BBVU offers laboratory reference services for hepatitis viruses. The unit also carries out research and development on hepatitis viruses to improve blood safety.

About Blood borne viruses unit (BBVU)

BBVU is engaged in research and development on hepatitis viruses and works closely with the seromolecular services unit (SSU) at Public Health England (PHE) and with the NHS Blood and Transplant Service (NHSBT).

Some of the BBVU’s work is around improving blood safety.

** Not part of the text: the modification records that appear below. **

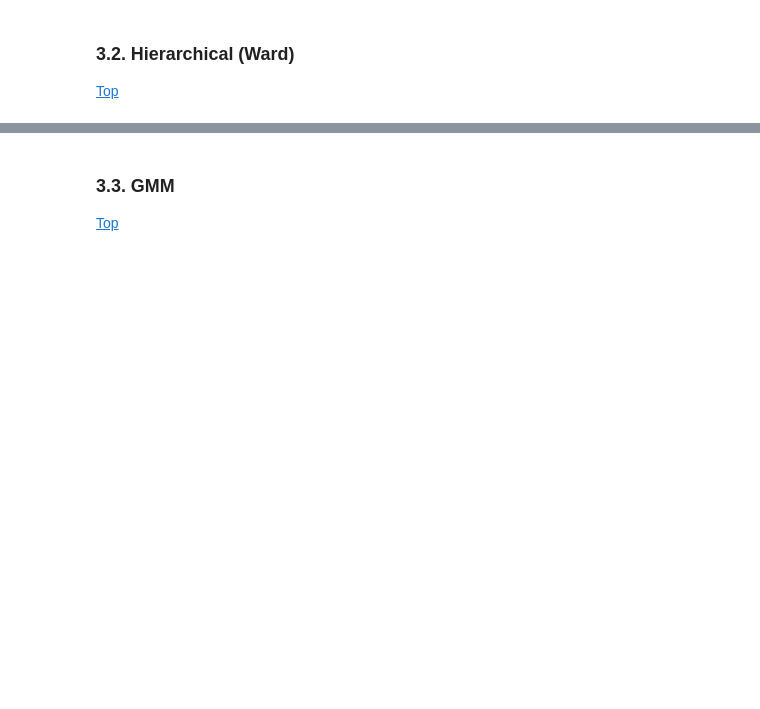
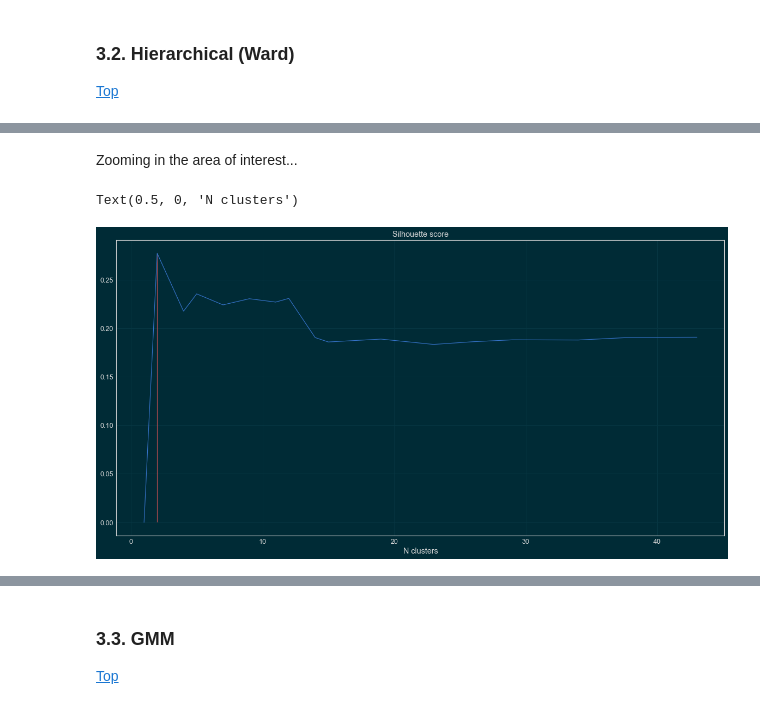
Before and after one commit to mtasende/starbucks-advertising, a Jupyter notebook: notebooks/scratchpad/005-mt-clustering.ipynb, the cells around one changed output, grey strips where cells are left out. Drawn from its saved outputs; the diff is of its cells as text; code cells hidden in the pictures; blank space fills up the shorter version.

```diff
--- a/notebooks/scratchpad/005-mt-clustering.ipynb
+++ b/notebooks/scratchpad/005-mt-clustering.ipynb
@@ -353,0 +483,15 @@ max       2.623237     2.699367     2.527491           1.246521
+# %% [markdown]
+Zooming in the area of interest...
+# %%
+# Plot silhouette score vs n_clusters
+n, score_n = zip(*((results['n_clusters'][d], results['score'][d])
+                   for d in results['n_clusters'].keys()))
+n = np.array(n)
+score_n = np.array(score_n)
+plt.plot(n[n<50], score_n[n<50])
+plt.title('Silhouette score')
+plt.vlines(best_n_clust, min(score_n[n<20]), max(score_n[n<20]), 'r')
+plt.xlabel('N clusters')
+# %% [output]
+Text(0.5, 0, 'N clusters')
+[figure, added]
```
Also changed, not shown: parts of 39 cells of this notebook.
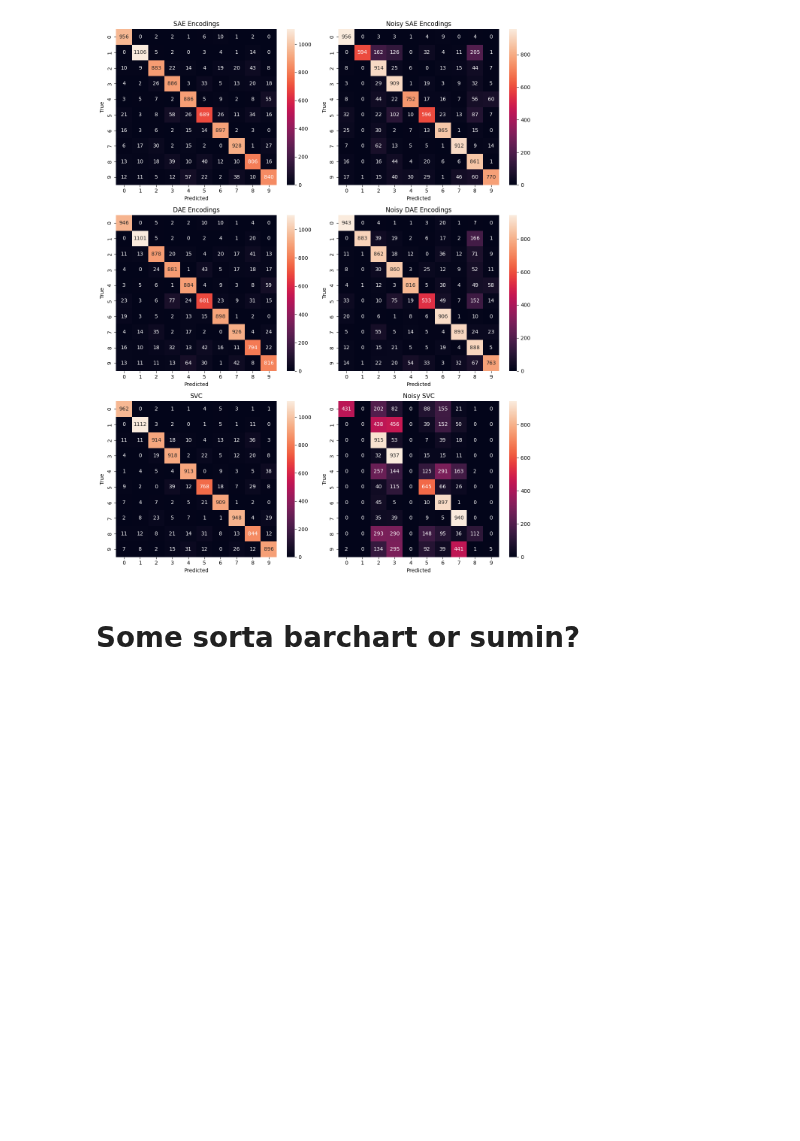
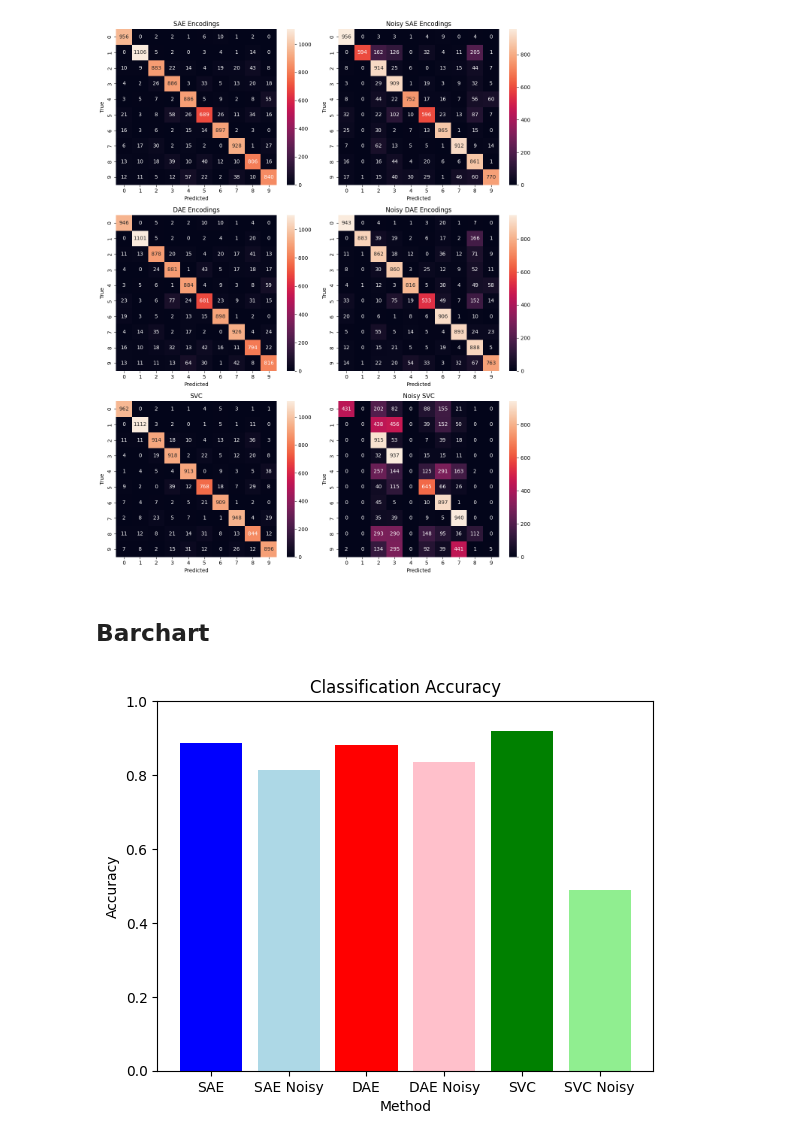
Before and after one commit to DiJam20/developing-autoencoders, a Jupyter notebook: 13ii_Classifying_RF_Frequency.ipynb, the cells around one changed output. Drawn from its saved outputs; the diff is of its cells as text; code cells hidden in the pictures; blank space fills up the shorter version.

Commit message:
feat: add barchart comparing noise frequency robustness

```diff
--- a/13ii_Classifying_RF_Frequency.ipynb
+++ b/13ii_Classifying_RF_Frequency.ipynb
@@ -287,5 +297,18 @@ plt.tight_layout()
 plt.show()
 # %% [output]
 [figure]
-# %% [markdown]
-# Some sorta barchart or sumin?
+# %% [markdown]
+## Barchart
+# %%
+names = ['SAE', 'SAE Noisy', 'DAE', 'DAE Noisy', 'SVC', 'SVC Noisy']
+values = [0.8877, 0.8129, 0.8805, 0.8347, 0.9184, 0.4882]
+colors = ['blue', 'lightblue', 'red', 'pink', 'green', 'lightgreen']
+
+plt.bar(names, values, color=colors)
+plt.title('Classification Accuracy')
+plt.xlabel('Method')
+plt.ylabel('Accuracy')
+plt.ylim(0, 1)
+plt.show()
+# %% [output]
+[figure, added]
```
Also changed, not shown: parts of 6 cells of this notebook.
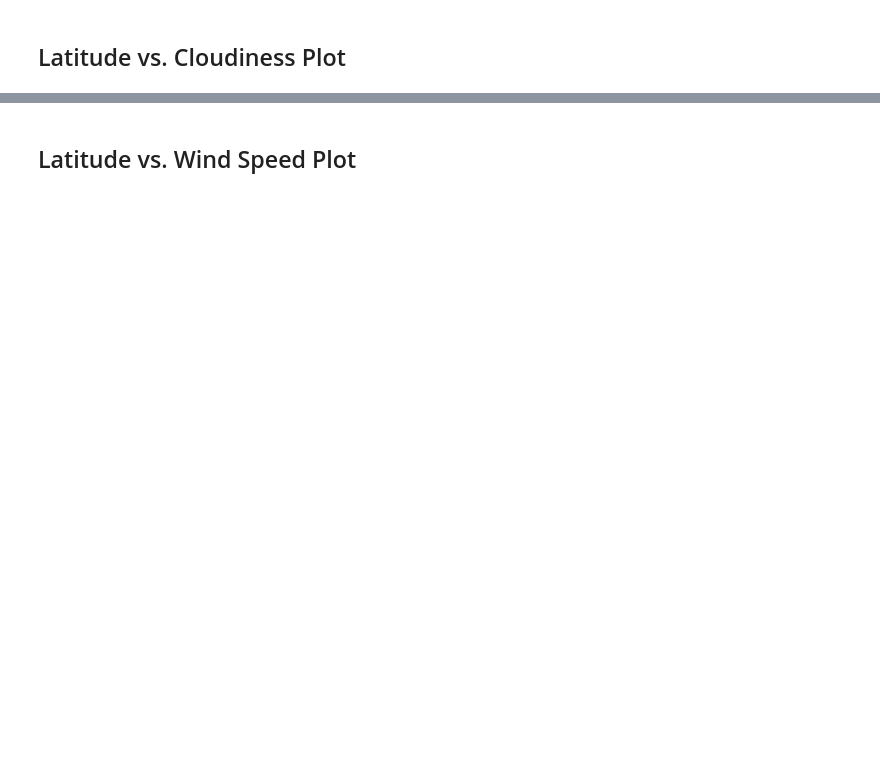
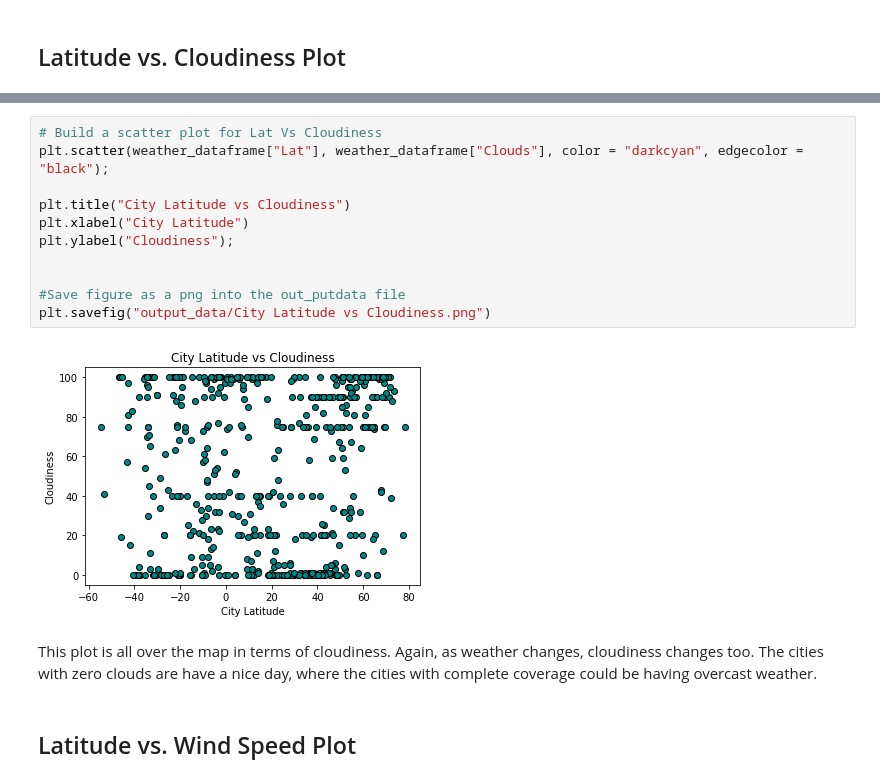
Before and after one commit to todd-tuchek/python-api-challenge, a Jupyter notebook: WeatherPy/WeatherPy.ipynb, the cells around one changed output, grey strips where cells are left out. Cells and saved outputs as stored; diff of their text form; blank space fills up the shorter version.

```diff
--- a/WeatherPy/WeatherPy.ipynb
+++ b/WeatherPy/WeatherPy.ipynb
@@ -230,2 +231,17 @@ Int64Index([], dtype='int64')
+# %%
+# Build a scatter plot for Lat Vs Cloudiness
+plt.scatter(weather_dataframe["Lat"], weather_dataframe["Clouds"], color = "darkcyan", edgecolor = "black");
+
+plt.title("City Latitude vs Cloudiness")
+plt.xlabel("City Latitude")
+plt.ylabel("Cloudiness");
+
+
+#Save figure as a png into the out_putdata file
+plt.savefig("output_data/City Latitude vs Cloudiness.png")
+# %% [output]
+[figure, added]
+# %% [markdown]
+This plot is all over the map in terms of cloudiness. Again, as weather changes, cloudiness changes too. The cities with zero clouds are have a nice day, where the cities with complete coverage could be having overcast weather.
 # %% [markdown]
 ## Latitude vs. Wind Speed Plot
```
Also changed, not shown: parts of 50 cells of this notebook, 13 other files.
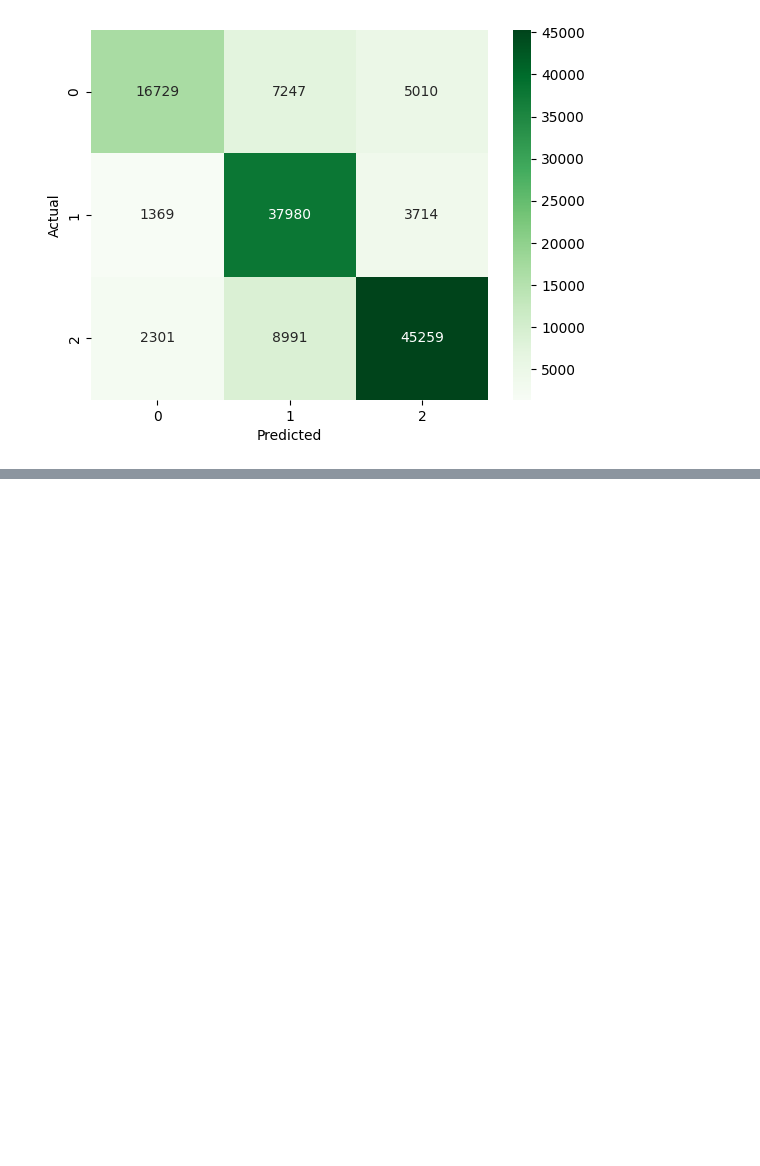
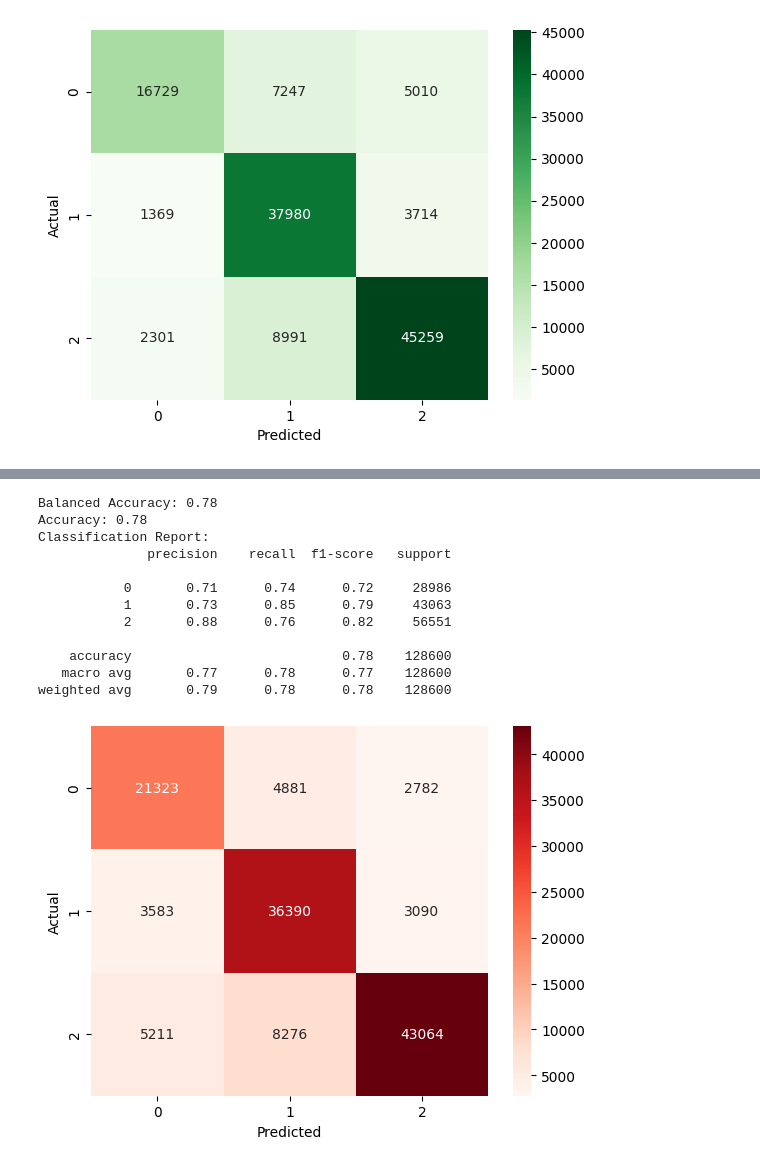
Before and after one commit to Michaela-Vosvrdova/projects, a Jupyter notebook: Sentiment Analysis.ipynb, the cells around one changed output, grey strips where cells are left out. Drawn from its saved outputs; the diff is of its cells as text; code cells hidden in the pictures; blank space fills up the shorter version.

```diff
--- a/Sentiment Analysis.ipynb
+++ b/Sentiment Analysis.ipynb
@@ -372,0 +488,6 @@ To be continued.
+# %%
+model = Pipeline(steps=[
+    ('tfidf', TfidfVectorizer(max_features=5000, max_df=0.75, ngram_range=(1,2), sublinear_tf=True)),
+    ('clf', LogisticRegression(max_iter=1000, solver='saga', class_weight='balanced', penalty='l1', C=1, random_state=42))
+])
+model.fit(X_train, y_train)
@@ -372,0 +502,32 @@ To be continued.
+# %%
+from sklearn.metrics import balanced_accuracy_score
+
+y_pred = model.predict(X_test)
+
+bacc = balanced_accuracy_score(y_test, y_pred)
+acc = accuracy_score(y_test, y_pred)
+cm = confusion_matrix(y_test, y_pred)
+cr = classification_report(y_test, y_pred)
+
+print(f'Balanced Accuracy: {bacc:.2f}')
+print(f'Accuracy: {acc:.2f}')
+print(f'Classification Report:\n{cr}')
+
+sns.heatmap(cm, annot=True, fmt='d', cmap='Reds')
+plt.xlabel('Predicted')
+plt.ylabel('Actual')
+plt.show()
+# %% [output]
+Balanced Accuracy: 0.78
+Accuracy: 0.78
+Classification Report:
+              precision    recall  f1-score   support
+
+           0       0.71      0.74      0.72     28986
+           1       0.73      0.85      0.79     43063
+           2       0.88      0.76      0.82     56551
+
+    accuracy                           0.78    128600
+   macro avg       0.77      0.78      0.77    128600
+weighted avg       0.79      0.78      0.78    128600
+[figure, added]
```
Also changed, not shown: parts of 13 cells of this notebook.
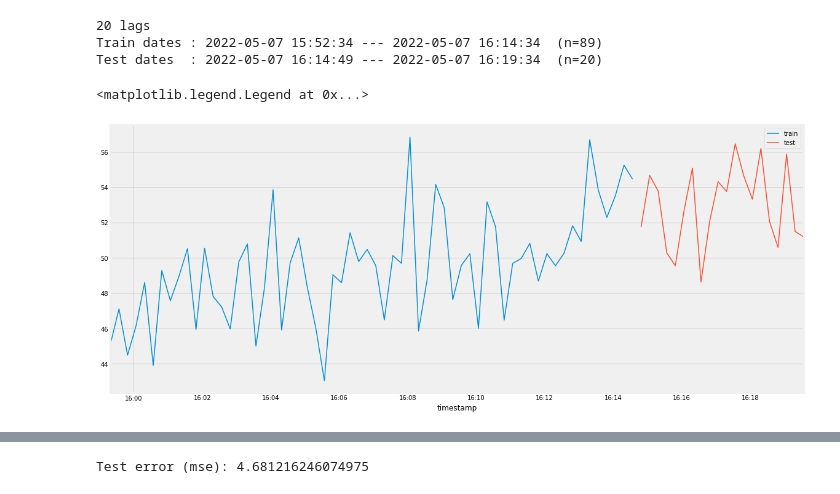
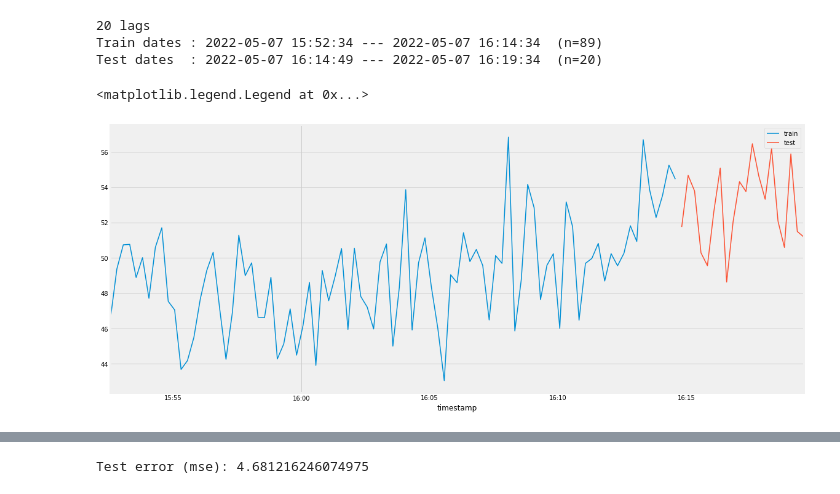
Before and after one commit to BureauTech/BTAlert-AI, a Jupyter notebook: src/scripts/ia.ipynb, the cells around one changed output, grey strips where cells are left out. Cells and saved outputs as stored; diff of their text form; code cells hidden in the pictures.

```diff
--- a/src/scripts/ia.ipynb
+++ b/src/scripts/ia.ipynb
@@ -74,27 +96,27 @@ Number of rows with missing values: 0.0
 # %%
 def minutes_to_step(min: int):
     lags = int((min * 60) / 15)
     print(lags, 'lags')
     return lags
 
 steps = minutes_to_step(5) # 120 * 15seg = 30min
 #steps = 8 # 8 * 15seg = 2min
 data_train = req_dataframe[:-steps]
 data_test  = req_dataframe[-steps:]
 
 print(f"Train dates : {data_train.index.min()} --- {data_train.index.max()}  (n={len(data_train)})")
 print(f"Test dates  : {data_test.index.min()} --- {data_test.index.max()}  (n={len(data_test)})")
 
 fig, ax=plt.subplots(figsize=(18, 8))
-data_train[plot_time:]['value'].plot(ax=ax, label='train')
-data_test[plot_time:]['value'].plot(ax=ax, label='test')
+data_train['value'].plot(ax=ax, label='train')
+data_test['value'].plot(ax=ax, label='test')
 ax.legend()
 # %% [output]
 20 lags
 Train dates : 2022-05-07 15:52:34 --- 2022-05-07 16:14:34  (n=89)
 Test dates  : 2022-05-07 16:14:49 --- 2022-05-07 16:19:34  (n=20)
 <matplotlib.legend.Legend at 0x...>
-[figure, old version]
+[figure, new version]
 # %%
 minutes = 10
 forecaster = ForecasterAutoreg(
```
Also changed, not shown: parts of 5 cells of this notebook, 1 other file.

This is funded by NHSBT and members of the unit work closely with colleagues in the NHSBT and PHE epidemiology unit.

Services available

BBVU provide reference services for:

  • hepatitis A (HAV) RNA detection and phylogenetic
  • hepatitis B (HBV) sequencing and phylogenetics
  • HBV antiviral resistance testing by sequencing
  • screening for HBV HBsAg mutation by sequencing
  • screening for HBV pre-core and BCP mutation by sequencing
  • hepatitis C (HCV) sequencing and phylogenetics
  • real time hepatitis D (HDV) RNA detection
  • real time hepatitis E (HEV) RNA detection
  • HEV RNA detection and phylogenetics from plasma
  • outbreak/transmission investigation for HAV, HBV, HCV and HEV

For HBV sequencing requests, use the S10 request form.

For information on other hepatitis virus investigations, contact SSU.

BBVU diagnostic development activities

Activities include:

  • development of NGS methods for HBV and HEV whole genome sequencing
  • optimisation of non-amplification based methods for NGS
  • development of triple Ag assay on Luminex platform
  • development of in-house HTLV 1 and 2 taqman assay

BBVU surveillance activities

Activities include:

  • molecular epidemiology of acute HAV infections in the UK
  • molecular epidemiology of acute HBV cases infections in the UK
  • enhanced surveillance of acute HBV (project SHBVACU)
  • HBV avidity testing
  • HBV sequence database, HepSEQ
  • molecular characterisation studies into mother to baby HBV transmission
  • genotyping of HCV sero-converters
  • molecular characterisation of HDV infections in England and Wales
  • enhanced surveillance of HEV

BBVU research activities

Activities include:

  • generation of HEV genotype 1 and 3 VLP using the baculovirus expression system
  • understanding the risk of HEV to blood safety
  • establishment of 2D and 3D tissue culture models for HEV infection studies
  • in silico modelling of HEV ORF2 protein
  • investigating the potential of murine gamma retroviruses to cross species barriers into human cells in culture
  • investigations into concomitant HEV infections within households

BBVU guidance and forms

Contact BBVU

Blood borne viruses unit (BBVU)

Public Health England
61 Colindale Avenue